You Be The Judge
Test your knowledge of the Five Freedoms and see how you match up to the courts...and fellow citizens.
The Pledge of Allegiance
In 1935, a fifth-grade student in Minersville, Pennsylvania refused to participate in his school’s morning ritual of reciting the Pledge of Allegiance. “I do not salute the flag,” he later explained, “because I have promised to do the will of God.” His school suspended him for his actions, prompting his father to file suit and claim the school had deprived his son of his right to freedom of religion and speech under the First Amendment.
May school officials require students to participate in the Pledge of Allegiance?
A. YESStudents to not have the right to publicly disobey school officials and policies. Such power for adults is essential to the preservation of order, decorum, and good government in public schools.
B. YESThe Minersville school board is correct in drafting a policy that states the Pledge of Allegiance helps fulfill its mission to instill in its students a “love of country.” The need of the school to fulfill this duty outweighs any individual student need to opt out.
C. NOThe First Amendment exists to protect each individual’s right to say whatever he or she wants to say.
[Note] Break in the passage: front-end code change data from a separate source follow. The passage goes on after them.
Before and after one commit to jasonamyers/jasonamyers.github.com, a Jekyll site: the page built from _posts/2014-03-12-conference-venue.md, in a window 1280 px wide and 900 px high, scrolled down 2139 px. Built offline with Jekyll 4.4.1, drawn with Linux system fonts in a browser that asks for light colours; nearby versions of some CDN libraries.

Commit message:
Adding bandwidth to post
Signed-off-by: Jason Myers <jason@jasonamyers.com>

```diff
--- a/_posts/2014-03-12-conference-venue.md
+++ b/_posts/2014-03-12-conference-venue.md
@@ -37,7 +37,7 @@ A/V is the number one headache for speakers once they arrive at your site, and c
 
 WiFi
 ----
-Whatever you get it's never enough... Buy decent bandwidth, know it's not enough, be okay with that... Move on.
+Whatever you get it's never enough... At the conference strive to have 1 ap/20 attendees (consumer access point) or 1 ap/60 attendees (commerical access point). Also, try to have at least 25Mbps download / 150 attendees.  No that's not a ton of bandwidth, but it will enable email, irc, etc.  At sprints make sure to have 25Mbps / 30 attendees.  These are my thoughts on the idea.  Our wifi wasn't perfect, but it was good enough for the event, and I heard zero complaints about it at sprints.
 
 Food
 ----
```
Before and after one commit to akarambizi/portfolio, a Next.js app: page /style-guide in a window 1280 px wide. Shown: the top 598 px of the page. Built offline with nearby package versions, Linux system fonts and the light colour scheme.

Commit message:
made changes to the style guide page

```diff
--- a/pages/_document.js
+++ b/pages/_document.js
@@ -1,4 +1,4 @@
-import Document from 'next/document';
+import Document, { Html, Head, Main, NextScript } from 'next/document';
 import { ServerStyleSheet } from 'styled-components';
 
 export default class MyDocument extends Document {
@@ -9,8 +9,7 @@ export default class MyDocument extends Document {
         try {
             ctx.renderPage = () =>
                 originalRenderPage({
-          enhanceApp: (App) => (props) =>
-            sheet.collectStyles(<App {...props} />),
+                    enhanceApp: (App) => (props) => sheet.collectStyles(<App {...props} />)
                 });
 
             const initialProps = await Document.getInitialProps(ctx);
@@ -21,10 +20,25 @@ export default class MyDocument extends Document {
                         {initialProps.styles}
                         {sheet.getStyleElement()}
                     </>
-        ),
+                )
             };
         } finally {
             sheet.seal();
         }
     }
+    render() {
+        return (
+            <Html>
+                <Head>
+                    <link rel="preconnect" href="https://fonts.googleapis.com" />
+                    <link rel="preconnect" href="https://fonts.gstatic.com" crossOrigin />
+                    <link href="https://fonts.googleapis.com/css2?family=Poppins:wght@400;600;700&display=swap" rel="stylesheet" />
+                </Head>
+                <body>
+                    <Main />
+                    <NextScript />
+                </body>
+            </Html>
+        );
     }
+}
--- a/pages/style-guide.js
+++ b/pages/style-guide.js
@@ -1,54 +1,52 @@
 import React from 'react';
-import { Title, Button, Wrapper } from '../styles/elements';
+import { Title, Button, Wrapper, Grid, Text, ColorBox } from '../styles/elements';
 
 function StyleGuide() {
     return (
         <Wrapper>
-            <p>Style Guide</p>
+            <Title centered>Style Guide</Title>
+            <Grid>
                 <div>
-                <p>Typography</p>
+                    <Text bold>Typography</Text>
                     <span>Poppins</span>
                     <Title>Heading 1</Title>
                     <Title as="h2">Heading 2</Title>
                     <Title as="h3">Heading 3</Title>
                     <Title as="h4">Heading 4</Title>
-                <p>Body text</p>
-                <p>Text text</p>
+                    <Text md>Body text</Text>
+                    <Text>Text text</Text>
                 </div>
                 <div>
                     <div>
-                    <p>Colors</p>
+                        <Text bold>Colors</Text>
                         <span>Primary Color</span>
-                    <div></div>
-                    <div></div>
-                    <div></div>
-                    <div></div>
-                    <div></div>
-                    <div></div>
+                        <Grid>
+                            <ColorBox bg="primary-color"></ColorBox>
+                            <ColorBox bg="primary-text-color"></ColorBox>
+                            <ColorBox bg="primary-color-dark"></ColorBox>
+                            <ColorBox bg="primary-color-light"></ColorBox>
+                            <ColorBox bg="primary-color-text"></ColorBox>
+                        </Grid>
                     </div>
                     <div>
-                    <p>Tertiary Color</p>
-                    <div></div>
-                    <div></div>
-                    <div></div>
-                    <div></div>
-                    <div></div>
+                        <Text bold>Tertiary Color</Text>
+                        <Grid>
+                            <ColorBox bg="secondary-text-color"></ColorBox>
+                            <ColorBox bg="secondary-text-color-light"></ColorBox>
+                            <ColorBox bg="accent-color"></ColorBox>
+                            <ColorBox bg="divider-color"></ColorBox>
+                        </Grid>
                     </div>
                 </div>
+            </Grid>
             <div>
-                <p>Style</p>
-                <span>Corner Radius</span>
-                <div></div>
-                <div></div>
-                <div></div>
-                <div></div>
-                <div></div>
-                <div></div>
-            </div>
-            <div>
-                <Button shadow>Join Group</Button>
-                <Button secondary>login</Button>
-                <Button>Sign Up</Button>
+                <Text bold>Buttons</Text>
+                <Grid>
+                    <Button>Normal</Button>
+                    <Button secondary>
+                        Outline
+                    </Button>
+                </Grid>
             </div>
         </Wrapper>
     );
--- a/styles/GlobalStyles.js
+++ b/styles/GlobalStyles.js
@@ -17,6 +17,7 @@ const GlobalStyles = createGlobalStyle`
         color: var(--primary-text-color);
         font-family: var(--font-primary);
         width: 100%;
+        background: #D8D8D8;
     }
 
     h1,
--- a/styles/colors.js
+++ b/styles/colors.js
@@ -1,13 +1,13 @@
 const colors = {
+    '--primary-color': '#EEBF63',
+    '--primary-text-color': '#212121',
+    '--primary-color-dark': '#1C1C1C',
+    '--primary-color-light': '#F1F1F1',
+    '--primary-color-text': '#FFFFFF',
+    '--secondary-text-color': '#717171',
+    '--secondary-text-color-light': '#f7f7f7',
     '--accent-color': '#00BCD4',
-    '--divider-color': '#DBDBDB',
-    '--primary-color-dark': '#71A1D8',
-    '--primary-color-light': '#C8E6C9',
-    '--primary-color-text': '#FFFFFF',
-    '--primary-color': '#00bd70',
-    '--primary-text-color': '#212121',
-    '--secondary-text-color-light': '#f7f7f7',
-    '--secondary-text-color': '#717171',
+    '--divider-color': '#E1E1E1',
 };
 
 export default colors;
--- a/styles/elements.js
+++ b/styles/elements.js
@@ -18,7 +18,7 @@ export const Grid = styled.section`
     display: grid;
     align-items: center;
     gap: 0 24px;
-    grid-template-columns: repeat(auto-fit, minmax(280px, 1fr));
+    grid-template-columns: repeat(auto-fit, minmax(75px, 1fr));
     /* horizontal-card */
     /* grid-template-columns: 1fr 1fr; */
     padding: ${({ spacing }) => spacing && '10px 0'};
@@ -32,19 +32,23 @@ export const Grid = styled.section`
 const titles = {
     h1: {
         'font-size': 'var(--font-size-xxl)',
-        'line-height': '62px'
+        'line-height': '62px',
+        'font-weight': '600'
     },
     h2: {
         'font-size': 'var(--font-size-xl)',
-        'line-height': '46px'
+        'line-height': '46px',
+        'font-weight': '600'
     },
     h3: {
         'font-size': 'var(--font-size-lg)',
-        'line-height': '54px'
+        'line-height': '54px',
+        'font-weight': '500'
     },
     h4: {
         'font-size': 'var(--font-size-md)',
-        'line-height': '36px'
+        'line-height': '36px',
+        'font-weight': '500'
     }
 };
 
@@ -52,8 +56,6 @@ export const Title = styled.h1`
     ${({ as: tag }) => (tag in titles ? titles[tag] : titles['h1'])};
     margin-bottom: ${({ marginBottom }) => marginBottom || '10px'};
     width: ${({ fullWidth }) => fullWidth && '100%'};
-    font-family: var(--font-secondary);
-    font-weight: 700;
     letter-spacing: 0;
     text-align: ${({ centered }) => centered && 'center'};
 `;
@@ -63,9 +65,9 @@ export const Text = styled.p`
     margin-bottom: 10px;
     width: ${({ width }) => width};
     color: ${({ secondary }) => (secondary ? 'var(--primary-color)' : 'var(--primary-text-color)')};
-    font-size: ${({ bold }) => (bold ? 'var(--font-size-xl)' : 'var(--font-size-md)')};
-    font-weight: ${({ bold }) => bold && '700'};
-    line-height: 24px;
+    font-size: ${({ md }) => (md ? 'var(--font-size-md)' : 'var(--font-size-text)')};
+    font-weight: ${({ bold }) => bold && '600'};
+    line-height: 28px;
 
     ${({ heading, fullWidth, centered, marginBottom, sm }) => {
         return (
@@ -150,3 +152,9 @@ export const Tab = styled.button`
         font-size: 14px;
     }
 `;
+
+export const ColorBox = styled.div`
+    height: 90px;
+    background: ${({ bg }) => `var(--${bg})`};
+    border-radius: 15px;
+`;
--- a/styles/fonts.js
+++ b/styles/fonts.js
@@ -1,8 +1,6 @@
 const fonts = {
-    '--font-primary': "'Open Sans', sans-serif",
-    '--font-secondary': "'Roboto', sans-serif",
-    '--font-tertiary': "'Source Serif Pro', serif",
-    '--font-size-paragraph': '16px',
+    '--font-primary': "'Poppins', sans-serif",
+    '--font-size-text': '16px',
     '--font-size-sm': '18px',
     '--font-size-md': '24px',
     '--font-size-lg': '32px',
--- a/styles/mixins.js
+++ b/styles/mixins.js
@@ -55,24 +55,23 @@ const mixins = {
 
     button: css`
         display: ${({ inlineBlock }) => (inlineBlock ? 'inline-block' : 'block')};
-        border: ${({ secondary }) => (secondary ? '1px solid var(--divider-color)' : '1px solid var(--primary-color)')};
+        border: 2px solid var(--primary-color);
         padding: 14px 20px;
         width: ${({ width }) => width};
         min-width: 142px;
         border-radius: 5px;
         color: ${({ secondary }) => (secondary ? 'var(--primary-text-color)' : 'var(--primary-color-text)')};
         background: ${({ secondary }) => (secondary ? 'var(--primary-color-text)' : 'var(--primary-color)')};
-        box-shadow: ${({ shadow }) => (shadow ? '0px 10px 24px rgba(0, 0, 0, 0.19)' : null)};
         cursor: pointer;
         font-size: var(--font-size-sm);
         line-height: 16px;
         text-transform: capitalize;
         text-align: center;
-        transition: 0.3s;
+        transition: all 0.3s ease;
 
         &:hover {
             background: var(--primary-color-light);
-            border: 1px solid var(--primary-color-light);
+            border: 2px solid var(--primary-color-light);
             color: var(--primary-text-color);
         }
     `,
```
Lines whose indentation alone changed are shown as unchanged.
The courts have a responsibility to intervene any time that basic right is violated in the name of power or authority.